→ What you need to do:
Pick each line that has "GrupaProduktowa" out of the records.

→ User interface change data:
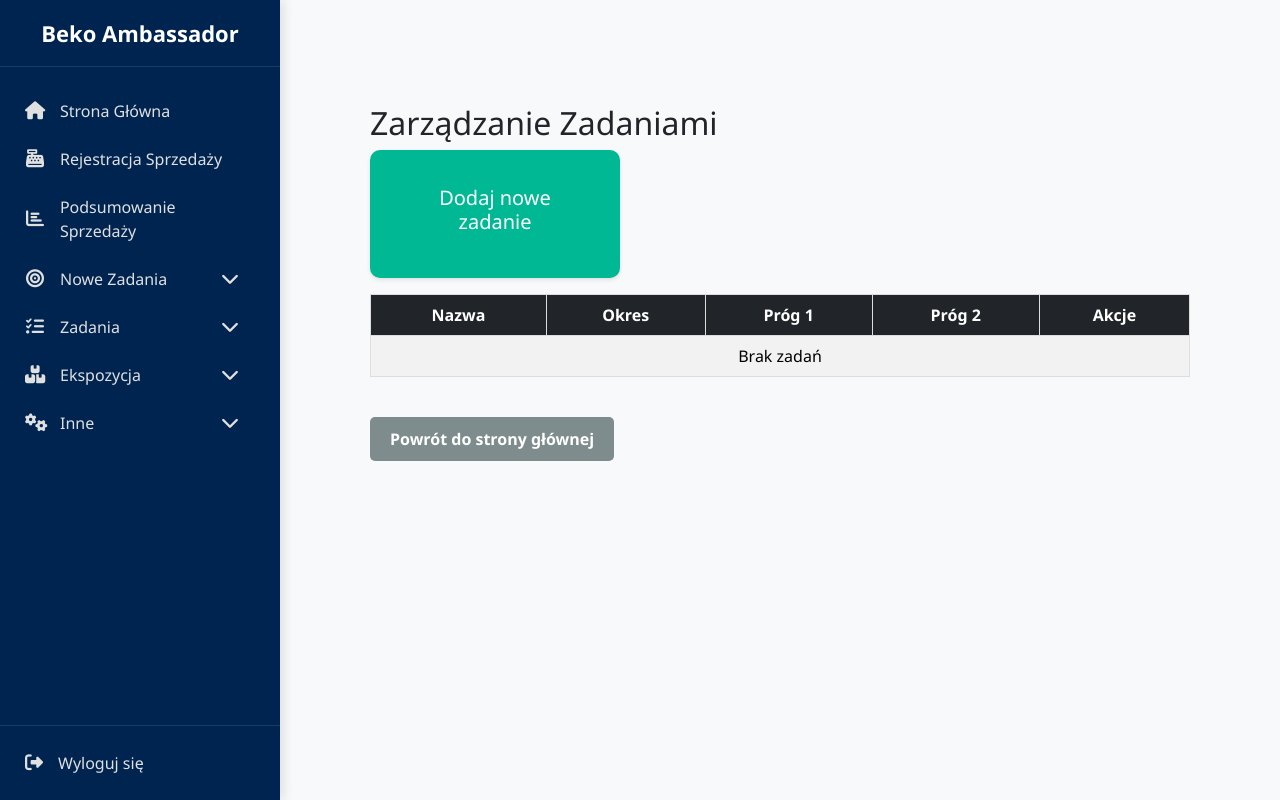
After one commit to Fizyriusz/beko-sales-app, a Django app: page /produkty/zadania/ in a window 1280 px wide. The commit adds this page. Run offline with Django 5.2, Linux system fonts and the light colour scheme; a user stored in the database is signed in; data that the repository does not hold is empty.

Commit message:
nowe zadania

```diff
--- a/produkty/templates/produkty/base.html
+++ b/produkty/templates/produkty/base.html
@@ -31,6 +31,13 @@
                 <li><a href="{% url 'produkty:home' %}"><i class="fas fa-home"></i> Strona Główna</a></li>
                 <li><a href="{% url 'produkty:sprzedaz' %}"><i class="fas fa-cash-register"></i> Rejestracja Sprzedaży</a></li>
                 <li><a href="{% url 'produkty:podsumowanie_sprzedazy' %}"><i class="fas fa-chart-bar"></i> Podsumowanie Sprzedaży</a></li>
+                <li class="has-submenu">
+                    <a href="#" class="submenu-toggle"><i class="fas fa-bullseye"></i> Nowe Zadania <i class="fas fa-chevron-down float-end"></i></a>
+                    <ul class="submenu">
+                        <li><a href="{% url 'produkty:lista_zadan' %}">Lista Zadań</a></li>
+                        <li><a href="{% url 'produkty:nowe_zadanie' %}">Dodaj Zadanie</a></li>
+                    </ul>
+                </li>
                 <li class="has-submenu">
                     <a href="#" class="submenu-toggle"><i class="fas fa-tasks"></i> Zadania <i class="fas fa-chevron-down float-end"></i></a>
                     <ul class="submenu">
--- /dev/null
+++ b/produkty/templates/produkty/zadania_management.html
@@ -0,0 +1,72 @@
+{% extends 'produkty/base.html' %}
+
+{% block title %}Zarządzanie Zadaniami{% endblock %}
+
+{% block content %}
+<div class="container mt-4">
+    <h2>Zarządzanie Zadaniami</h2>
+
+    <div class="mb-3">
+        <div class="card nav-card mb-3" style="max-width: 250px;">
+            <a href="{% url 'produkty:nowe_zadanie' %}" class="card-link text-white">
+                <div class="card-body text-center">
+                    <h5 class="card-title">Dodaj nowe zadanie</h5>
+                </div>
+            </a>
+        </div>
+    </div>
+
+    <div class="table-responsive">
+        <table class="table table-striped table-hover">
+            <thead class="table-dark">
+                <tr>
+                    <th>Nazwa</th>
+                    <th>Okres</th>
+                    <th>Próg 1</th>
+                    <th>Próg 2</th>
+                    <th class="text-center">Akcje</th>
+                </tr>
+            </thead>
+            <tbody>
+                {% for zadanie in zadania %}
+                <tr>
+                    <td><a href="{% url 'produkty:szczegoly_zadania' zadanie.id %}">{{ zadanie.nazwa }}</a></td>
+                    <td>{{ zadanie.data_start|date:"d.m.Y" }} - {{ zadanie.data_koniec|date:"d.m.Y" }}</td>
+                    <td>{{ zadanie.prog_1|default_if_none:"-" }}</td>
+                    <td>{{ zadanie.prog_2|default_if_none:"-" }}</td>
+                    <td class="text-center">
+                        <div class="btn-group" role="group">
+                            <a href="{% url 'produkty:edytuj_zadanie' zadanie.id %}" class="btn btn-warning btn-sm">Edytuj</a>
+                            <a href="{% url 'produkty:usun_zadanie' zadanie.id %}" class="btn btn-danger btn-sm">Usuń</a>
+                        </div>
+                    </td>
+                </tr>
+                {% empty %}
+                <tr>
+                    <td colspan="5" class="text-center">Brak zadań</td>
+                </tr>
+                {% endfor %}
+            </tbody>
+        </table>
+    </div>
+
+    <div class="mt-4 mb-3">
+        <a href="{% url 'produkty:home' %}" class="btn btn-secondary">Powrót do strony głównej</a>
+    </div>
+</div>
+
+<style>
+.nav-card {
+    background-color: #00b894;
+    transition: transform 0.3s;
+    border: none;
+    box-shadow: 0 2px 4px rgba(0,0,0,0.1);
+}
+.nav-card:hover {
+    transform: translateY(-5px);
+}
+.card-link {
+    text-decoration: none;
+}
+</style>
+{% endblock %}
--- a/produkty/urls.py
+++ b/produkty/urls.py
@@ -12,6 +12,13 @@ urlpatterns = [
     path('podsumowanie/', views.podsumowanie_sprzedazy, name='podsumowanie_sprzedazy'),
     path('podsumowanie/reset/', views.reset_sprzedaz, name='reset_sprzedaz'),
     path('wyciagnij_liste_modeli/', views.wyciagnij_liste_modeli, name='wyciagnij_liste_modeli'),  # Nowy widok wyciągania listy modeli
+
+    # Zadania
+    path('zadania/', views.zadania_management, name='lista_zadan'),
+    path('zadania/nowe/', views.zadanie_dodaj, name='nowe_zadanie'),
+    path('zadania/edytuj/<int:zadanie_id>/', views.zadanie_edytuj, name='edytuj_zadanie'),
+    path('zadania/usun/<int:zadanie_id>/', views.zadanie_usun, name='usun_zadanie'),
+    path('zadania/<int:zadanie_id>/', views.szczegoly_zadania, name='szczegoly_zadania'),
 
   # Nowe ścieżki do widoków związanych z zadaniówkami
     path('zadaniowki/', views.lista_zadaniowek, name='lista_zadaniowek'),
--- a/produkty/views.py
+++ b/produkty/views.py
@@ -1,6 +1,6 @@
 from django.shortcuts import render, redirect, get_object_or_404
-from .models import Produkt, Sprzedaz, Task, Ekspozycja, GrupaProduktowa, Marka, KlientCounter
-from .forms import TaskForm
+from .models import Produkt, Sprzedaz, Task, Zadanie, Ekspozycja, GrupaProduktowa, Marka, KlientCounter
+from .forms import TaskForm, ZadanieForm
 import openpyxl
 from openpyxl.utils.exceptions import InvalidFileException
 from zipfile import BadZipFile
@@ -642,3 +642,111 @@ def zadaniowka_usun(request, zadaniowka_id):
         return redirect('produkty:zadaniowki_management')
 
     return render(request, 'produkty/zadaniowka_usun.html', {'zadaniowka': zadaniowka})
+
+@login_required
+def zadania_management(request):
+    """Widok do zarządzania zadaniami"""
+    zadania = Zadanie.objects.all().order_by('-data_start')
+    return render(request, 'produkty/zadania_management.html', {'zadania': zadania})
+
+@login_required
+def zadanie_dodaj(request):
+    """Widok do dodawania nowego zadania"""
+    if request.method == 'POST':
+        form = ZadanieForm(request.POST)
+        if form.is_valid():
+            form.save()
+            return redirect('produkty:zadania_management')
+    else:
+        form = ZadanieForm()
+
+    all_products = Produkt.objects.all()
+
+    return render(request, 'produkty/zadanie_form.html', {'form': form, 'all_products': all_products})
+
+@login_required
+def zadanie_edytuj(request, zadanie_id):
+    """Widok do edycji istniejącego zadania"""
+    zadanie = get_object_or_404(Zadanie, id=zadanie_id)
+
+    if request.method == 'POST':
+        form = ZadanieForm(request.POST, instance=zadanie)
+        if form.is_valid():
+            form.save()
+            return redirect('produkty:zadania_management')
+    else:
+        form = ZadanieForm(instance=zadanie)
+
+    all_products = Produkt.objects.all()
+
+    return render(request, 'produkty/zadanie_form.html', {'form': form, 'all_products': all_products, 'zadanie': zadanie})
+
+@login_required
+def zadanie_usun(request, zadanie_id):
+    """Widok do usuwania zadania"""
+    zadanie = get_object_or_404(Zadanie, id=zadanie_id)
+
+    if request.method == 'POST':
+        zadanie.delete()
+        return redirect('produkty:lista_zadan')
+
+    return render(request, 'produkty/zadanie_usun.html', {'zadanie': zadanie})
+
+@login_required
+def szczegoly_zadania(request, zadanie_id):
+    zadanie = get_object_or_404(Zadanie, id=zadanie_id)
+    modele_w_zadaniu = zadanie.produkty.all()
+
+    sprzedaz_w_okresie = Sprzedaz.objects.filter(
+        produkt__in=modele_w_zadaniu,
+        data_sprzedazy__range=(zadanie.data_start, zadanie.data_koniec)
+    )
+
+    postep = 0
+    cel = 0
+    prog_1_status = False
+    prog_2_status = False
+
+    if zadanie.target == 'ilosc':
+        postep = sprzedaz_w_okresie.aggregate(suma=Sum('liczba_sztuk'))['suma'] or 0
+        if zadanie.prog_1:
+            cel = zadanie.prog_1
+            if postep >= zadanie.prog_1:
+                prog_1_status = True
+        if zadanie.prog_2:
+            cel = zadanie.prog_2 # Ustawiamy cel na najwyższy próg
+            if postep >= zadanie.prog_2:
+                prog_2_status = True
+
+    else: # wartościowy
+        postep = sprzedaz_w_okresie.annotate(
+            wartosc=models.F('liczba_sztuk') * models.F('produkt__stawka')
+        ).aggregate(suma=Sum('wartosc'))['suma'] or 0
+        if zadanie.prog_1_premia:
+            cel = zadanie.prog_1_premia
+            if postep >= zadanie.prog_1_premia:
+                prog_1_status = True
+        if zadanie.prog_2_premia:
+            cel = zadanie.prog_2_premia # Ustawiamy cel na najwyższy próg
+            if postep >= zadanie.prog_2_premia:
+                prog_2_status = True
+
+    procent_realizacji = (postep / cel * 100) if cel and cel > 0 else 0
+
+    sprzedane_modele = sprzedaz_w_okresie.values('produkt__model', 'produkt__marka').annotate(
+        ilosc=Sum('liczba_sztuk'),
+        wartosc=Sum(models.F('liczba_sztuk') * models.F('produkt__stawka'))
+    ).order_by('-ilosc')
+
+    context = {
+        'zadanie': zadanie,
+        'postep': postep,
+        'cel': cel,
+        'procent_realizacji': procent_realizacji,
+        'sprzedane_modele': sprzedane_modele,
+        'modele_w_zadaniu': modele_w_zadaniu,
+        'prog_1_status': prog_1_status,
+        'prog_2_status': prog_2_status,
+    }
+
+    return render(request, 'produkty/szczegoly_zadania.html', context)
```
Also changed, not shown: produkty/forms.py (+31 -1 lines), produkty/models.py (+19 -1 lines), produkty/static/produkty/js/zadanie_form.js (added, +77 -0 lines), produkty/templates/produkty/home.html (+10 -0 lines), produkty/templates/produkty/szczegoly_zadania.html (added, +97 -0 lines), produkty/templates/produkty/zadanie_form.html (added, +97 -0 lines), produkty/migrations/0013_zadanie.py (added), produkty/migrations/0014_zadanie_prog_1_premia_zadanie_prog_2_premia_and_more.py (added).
...
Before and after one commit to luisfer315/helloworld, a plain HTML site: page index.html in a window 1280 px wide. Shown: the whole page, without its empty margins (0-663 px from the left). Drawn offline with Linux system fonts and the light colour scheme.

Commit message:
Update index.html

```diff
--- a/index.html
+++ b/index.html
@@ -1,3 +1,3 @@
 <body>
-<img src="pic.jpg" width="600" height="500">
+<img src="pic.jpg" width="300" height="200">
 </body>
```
...
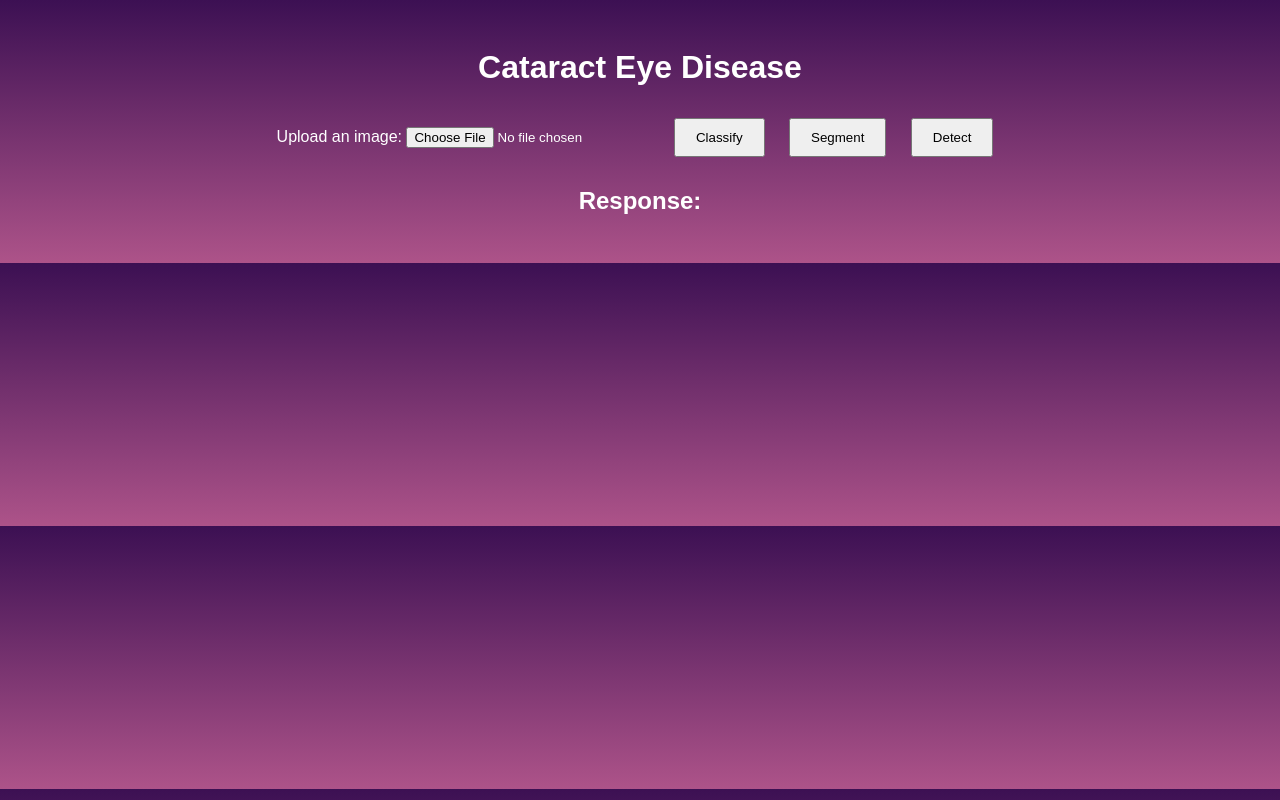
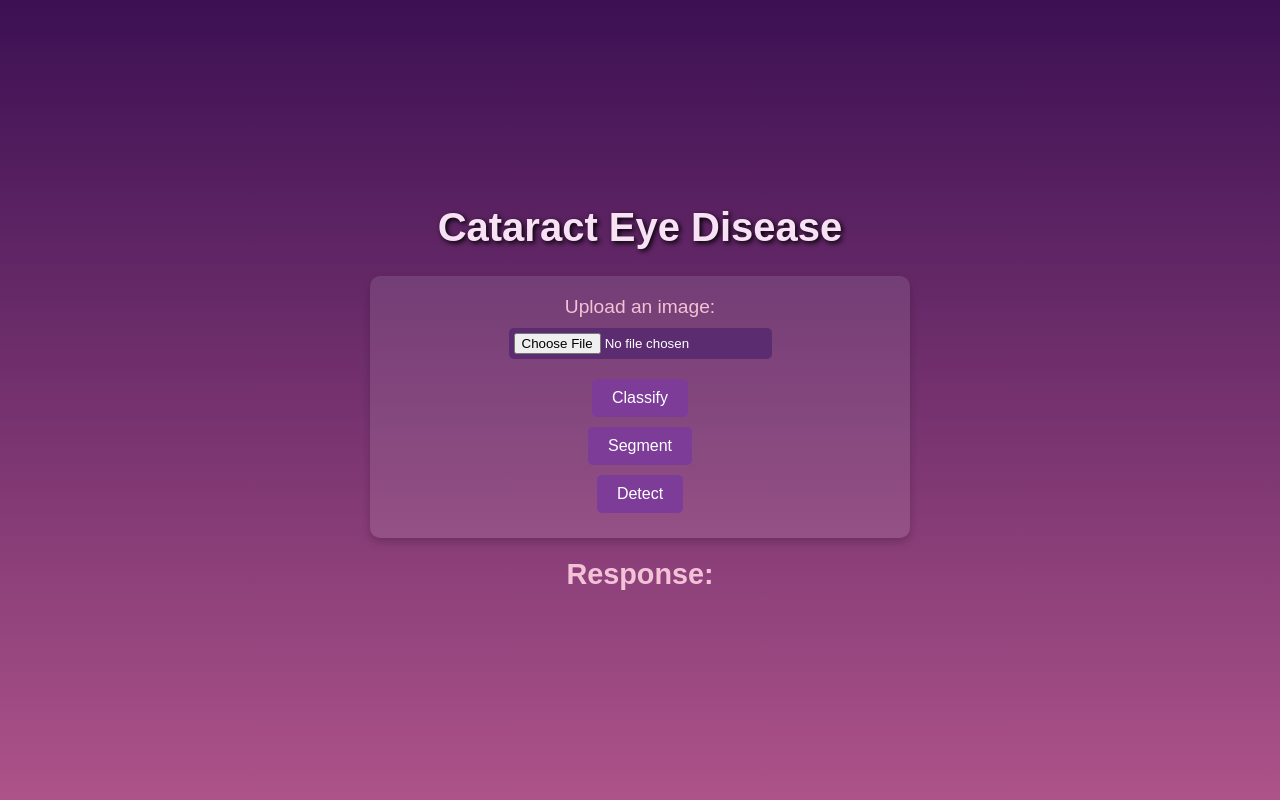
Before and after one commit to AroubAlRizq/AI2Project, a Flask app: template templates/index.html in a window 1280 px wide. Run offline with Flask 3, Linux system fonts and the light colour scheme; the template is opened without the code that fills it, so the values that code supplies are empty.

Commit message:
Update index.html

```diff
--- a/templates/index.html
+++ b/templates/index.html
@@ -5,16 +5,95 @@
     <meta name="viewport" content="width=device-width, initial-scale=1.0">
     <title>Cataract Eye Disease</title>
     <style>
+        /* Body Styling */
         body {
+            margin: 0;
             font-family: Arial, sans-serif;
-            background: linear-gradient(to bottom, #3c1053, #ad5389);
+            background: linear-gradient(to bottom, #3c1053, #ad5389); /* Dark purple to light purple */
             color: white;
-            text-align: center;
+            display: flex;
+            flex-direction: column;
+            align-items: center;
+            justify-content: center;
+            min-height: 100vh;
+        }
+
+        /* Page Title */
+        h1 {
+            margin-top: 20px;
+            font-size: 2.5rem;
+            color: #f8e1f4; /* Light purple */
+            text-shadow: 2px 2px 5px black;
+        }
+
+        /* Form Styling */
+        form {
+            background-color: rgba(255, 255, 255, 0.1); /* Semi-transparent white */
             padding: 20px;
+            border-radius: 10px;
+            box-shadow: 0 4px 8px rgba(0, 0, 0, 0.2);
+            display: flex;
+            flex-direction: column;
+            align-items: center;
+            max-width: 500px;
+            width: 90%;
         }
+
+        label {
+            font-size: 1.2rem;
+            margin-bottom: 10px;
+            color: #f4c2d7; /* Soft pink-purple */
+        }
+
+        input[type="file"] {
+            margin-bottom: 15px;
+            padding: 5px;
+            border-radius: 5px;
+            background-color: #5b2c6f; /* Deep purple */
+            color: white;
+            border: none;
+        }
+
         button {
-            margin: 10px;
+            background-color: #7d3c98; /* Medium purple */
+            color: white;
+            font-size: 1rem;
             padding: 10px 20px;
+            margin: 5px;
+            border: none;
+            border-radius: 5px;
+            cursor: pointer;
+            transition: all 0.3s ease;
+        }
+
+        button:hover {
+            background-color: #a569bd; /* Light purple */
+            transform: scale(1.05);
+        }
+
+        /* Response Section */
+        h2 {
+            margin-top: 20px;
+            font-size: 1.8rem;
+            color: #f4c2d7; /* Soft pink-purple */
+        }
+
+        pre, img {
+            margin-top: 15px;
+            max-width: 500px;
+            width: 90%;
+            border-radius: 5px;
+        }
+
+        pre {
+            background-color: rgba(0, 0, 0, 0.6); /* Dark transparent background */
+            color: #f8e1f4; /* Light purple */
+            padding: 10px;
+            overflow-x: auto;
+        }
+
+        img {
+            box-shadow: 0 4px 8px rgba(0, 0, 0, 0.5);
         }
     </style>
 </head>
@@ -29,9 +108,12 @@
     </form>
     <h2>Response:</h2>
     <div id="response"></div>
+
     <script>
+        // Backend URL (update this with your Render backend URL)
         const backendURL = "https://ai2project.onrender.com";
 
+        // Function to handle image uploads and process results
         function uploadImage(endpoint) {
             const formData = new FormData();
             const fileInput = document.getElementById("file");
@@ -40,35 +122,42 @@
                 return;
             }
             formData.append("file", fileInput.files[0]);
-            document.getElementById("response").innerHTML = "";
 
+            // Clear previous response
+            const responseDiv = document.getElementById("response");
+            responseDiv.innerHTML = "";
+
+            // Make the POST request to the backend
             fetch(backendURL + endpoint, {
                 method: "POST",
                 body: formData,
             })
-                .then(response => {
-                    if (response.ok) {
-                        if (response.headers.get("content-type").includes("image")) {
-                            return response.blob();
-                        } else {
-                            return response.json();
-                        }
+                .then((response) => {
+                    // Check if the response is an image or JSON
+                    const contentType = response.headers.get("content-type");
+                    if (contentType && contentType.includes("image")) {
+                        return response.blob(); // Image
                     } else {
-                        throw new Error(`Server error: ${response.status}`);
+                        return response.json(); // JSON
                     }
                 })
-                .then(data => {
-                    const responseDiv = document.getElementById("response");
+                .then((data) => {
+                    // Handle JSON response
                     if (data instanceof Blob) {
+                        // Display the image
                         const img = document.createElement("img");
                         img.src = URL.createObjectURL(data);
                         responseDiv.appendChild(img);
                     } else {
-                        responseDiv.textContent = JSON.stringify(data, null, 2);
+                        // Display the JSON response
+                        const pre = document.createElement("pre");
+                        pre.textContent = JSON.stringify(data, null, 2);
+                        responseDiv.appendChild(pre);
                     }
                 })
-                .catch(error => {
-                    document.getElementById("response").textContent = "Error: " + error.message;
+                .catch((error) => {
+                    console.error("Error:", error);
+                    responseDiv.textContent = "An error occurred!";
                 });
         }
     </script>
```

→ Answer space:
-from .models import Produkt, Sprzedaz, Task, Ekspozycja, GrupaProduktowa, Marka, KlientCounter
+from .models import Produkt, Sprzedaz, Task, Zadanie, Ekspozycja, GrupaProduktowa, Marka, KlientCounter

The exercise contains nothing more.